#### Requirement
Output the data below exactly.

#### Extracted information
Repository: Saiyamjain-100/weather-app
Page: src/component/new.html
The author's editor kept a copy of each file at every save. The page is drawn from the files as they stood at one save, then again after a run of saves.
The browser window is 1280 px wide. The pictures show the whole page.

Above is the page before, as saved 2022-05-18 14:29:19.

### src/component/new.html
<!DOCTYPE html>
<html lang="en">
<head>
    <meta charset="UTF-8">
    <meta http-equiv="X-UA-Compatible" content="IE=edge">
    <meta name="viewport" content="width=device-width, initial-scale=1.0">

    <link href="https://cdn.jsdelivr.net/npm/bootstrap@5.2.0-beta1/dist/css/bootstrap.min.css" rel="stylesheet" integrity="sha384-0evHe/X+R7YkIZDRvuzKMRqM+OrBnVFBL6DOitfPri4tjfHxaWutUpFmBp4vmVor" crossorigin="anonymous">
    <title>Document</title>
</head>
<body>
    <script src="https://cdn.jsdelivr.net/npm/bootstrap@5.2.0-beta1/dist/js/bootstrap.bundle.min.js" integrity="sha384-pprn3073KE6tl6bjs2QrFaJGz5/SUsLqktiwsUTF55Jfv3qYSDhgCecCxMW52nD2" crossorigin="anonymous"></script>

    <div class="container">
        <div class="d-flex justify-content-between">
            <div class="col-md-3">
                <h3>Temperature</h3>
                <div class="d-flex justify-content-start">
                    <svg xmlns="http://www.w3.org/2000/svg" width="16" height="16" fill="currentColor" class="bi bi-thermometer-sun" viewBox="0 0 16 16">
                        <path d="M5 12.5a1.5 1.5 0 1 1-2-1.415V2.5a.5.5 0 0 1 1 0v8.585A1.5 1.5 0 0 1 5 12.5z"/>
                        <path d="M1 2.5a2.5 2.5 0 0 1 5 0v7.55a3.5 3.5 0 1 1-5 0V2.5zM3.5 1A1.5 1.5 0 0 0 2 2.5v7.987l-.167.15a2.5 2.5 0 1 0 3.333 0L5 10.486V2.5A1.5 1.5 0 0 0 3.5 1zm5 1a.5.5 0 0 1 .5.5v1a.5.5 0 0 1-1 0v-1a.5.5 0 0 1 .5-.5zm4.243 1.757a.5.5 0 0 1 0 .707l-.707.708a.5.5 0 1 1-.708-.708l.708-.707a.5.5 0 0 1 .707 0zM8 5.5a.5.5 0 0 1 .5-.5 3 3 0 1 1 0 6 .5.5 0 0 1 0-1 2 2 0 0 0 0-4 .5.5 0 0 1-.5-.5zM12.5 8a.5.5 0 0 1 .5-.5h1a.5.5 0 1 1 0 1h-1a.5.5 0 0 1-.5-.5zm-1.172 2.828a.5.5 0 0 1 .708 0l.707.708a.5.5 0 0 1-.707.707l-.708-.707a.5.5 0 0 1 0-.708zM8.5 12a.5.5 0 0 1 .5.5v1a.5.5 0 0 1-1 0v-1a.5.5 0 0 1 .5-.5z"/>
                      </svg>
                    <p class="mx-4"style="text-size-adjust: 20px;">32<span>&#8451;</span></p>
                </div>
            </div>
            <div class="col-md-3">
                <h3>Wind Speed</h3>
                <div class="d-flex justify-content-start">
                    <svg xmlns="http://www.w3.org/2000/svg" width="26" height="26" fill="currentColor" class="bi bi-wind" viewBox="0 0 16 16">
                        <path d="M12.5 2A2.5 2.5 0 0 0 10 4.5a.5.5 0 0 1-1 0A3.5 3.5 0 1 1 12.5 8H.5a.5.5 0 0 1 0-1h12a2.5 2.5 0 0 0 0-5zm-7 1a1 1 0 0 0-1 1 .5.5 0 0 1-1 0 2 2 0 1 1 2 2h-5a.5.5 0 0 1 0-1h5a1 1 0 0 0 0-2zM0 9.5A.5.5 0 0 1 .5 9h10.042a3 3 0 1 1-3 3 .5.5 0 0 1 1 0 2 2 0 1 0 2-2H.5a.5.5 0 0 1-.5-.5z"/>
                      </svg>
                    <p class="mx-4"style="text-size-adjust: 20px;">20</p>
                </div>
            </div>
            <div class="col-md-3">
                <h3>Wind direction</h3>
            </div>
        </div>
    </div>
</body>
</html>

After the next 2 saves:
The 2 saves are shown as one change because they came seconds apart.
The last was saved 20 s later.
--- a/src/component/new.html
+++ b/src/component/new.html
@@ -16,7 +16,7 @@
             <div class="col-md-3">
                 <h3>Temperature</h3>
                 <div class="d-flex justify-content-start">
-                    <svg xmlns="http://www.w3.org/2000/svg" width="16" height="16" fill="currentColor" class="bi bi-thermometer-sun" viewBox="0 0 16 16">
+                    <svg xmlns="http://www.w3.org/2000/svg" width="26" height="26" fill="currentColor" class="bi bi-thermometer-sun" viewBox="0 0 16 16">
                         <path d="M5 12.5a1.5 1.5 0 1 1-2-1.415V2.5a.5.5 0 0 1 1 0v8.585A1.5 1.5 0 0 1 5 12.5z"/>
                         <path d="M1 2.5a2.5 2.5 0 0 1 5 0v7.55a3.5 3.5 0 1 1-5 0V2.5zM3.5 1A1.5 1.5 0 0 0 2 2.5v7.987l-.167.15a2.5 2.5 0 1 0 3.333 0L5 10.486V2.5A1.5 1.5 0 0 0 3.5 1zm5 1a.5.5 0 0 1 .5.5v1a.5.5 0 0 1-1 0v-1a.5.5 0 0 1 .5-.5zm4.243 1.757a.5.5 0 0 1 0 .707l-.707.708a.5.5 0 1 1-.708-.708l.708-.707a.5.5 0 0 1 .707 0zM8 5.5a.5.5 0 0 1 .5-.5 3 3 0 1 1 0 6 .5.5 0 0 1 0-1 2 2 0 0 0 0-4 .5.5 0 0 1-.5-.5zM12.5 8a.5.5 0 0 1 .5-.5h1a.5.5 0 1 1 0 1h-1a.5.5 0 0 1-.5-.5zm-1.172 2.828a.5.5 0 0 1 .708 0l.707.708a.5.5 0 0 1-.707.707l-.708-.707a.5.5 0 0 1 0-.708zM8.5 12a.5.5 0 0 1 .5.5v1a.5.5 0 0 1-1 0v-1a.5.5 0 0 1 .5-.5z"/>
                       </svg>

#### Written solution
Repository: Saiyamjain-100/weather-app
Page: src/component/new.html
The author's editor kept a copy of each file at every save. The page is drawn from the files as they stood at one save, then again after a run of saves.
The browser window is 1280 px wide. The pictures show the whole page.

Above is the page before, as saved 2022-05-18 14:29:19.

### src/component/new.html
<!DOCTYPE html>
<html lang="en">
<head>
    <meta charset="UTF-8">
    <meta http-equiv="X-UA-Compatible" content="IE=edge">
    <meta name="viewport" content="width=device-width, initial-scale=1.0">

    <link href="https://cdn.jsdelivr.net/npm/bootstrap@5.2.0-beta1/dist/css/bootstrap.min.css" rel="stylesheet" integrity="sha384-0evHe/X+R7YkIZDRvuzKMRqM+OrBnVFBL6DOitfPri4tjfHxaWutUpFmBp4vmVor" crossorigin="anonymous">
    <title>Document</title>
</head>
<body>
    <script src="https://cdn.jsdelivr.net/npm/bootstrap@5.2.0-beta1/dist/js/bootstrap.bundle.min.js" integrity="sha384-pprn3073KE6tl6bjs2QrFaJGz5/SUsLqktiwsUTF55Jfv3qYSDhgCecCxMW52nD2" crossorigin="anonymous"></script>

    <div class="container">
        <div class="d-flex justify-content-between">
            <div class="col-md-3">
                <h3>Temperature</h3>
                <div class="d-flex justify-content-start">
                    <svg xmlns="http://www.w3.org/2000/svg" width="16" height="16" fill="currentColor" class="bi bi-thermometer-sun" viewBox="0 0 16 16">
                        <path d="M5 12.5a1.5 1.5 0 1 1-2-1.415V2.5a.5.5 0 0 1 1 0v8.585A1.5 1.5 0 0 1 5 12.5z"/>
                        <path d="M1 2.5a2.5 2.5 0 0 1 5 0v7.55a3.5 3.5 0 1 1-5 0V2.5zM3.5 1A1.5 1.5 0 0 0 2 2.5v7.987l-.167.15a2.5 2.5 0 1 0 3.333 0L5 10.486V2.5A1.5 1.5 0 0 0 3.5 1zm5 1a.5.5 0 0 1 .5.5v1a.5.5 0 0 1-1 0v-1a.5.5 0 0 1 .5-.5zm4.243 1.757a.5.5 0 0 1 0 .707l-.707.708a.5.5 0 1 1-.708-.708l.708-.707a.5.5 0 0 1 .707 0zM8 5.5a.5.5 0 0 1 .5-.5 3 3 0 1 1 0 6 .5.5 0 0 1 0-1 2 2 0 0 0 0-4 .5.5 0 0 1-.5-.5zM12.5 8a.5.5 0 0 1 .5-.5h1a.5.5 0 1 1 0 1h-1a.5.5 0 0 1-.5-.5zm-1.172 2.828a.5.5 0 0 1 .708 0l.707.708a.5.5 0 0 1-.707.707l-.708-.707a.5.5 0 0 1 0-.708zM8.5 12a.5.5 0 0 1 .5.5v1a.5.5 0 0 1-1 0v-1a.5.5 0 0 1 .5-.5z"/>
                      </svg>
                    <p class="mx-4"style="text-size-adjust: 20px;">32<span>&#8451;</span></p>
                </div>
            </div>
            <div class="col-md-3">
                <h3>Wind Speed</h3>
                <div class="d-flex justify-content-start">
                    <svg xmlns="http://www.w3.org/2000/svg" width="26" height="26" fill="currentColor" class="bi bi-wind" viewBox="0 0 16 16">
                        <path d="M12.5 2A2.5 2.5 0 0 0 10 4.5a.5.5 0 0 1-1 0A3.5 3.5 0 1 1 12.5 8H.5a.5.5 0 0 1 0-1h12a2.5 2.5 0 0 0 0-5zm-7 1a1 1 0 0 0-1 1 .5.5 0 0 1-1 0 2 2 0 1 1 2 2h-5a.5.5 0 0 1 0-1h5a1 1 0 0 0 0-2zM0 9.5A.5.5 0 0 1 .5 9h10.042a3 3 0 1 1-3 3 .5.5 0 0 1 1 0 2 2 0 1 0 2-2H.5a.5.5 0 0 1-.5-.5z"/>
                      </svg>
                    <p class="mx-4"style="text-size-adjust: 20px;">20</p>
                </div>
            </div>
            <div class="col-md-3">
                <h3>Wind direction</h3>
            </div>
        </div>
    </div>
</body>
</html>

After the next 2 saves:
The 2 saves are shown as one change because they came seconds apart.
The last was saved 20 s later.
--- a/src/component/new.html
+++ b/src/component/new.html
@@ -16,7 +16,7 @@
             <div class="col-md-3">
                 <h3>Temperature</h3>
                 <div class="d-flex justify-content-start">
-                    <svg xmlns="http://www.w3.org/2000/svg" width="16" height="16" fill="currentColor" class="bi bi-thermometer-sun" viewBox="0 0 16 16">
+                    <svg xmlns="http://www.w3.org/2000/svg" width="26" height="26" fill="currentColor" class="bi bi-thermometer-sun" viewBox="0 0 16 16">
                         <path d="M5 12.5a1.5 1.5 0 1 1-2-1.415V2.5a.5.5 0 0 1 1 0v8.585A1.5 1.5 0 0 1 5 12.5z"/>
                         <path d="M1 2.5a2.5 2.5 0 0 1 5 0v7.55a3.5 3.5 0 1 1-5 0V2.5zM3.5 1A1.5 1.5 0 0 0 2 2.5v7.987l-.167.15a2.5 2.5 0 1 0 3.333 0L5 10.486V2.5A1.5 1.5 0 0 0 3.5 1zm5 1a.5.5 0 0 1 .5.5v1a.5.5 0 0 1-1 0v-1a.5.5 0 0 1 .5-.5zm4.243 1.757a.5.5 0 0 1 0 .707l-.707.708a.5.5 0 1 1-.708-.708l.708-.707a.5.5 0 0 1 .707 0zM8 5.5a.5.5 0 0 1 .5-.5 3 3 0 1 1 0 6 .5.5 0 0 1 0-1 2 2 0 0 0 0-4 .5.5 0 0 1-.5-.5zM12.5 8a.5.5 0 0 1 .5-.5h1a.5.5 0 1 1 0 1h-1a.5.5 0 0 1-.5-.5zm-1.172 2.828a.5.5 0 0 1 .708 0l.707.708a.5.5 0 0 1-.707.707l-.708-.707a.5.5 0 0 1 0-.708zM8.5 12a.5.5 0 0 1 .5.5v1a.5.5 0 0 1-1 0v-1a.5.5 0 0 1 .5-.5z"/>
                       </svg>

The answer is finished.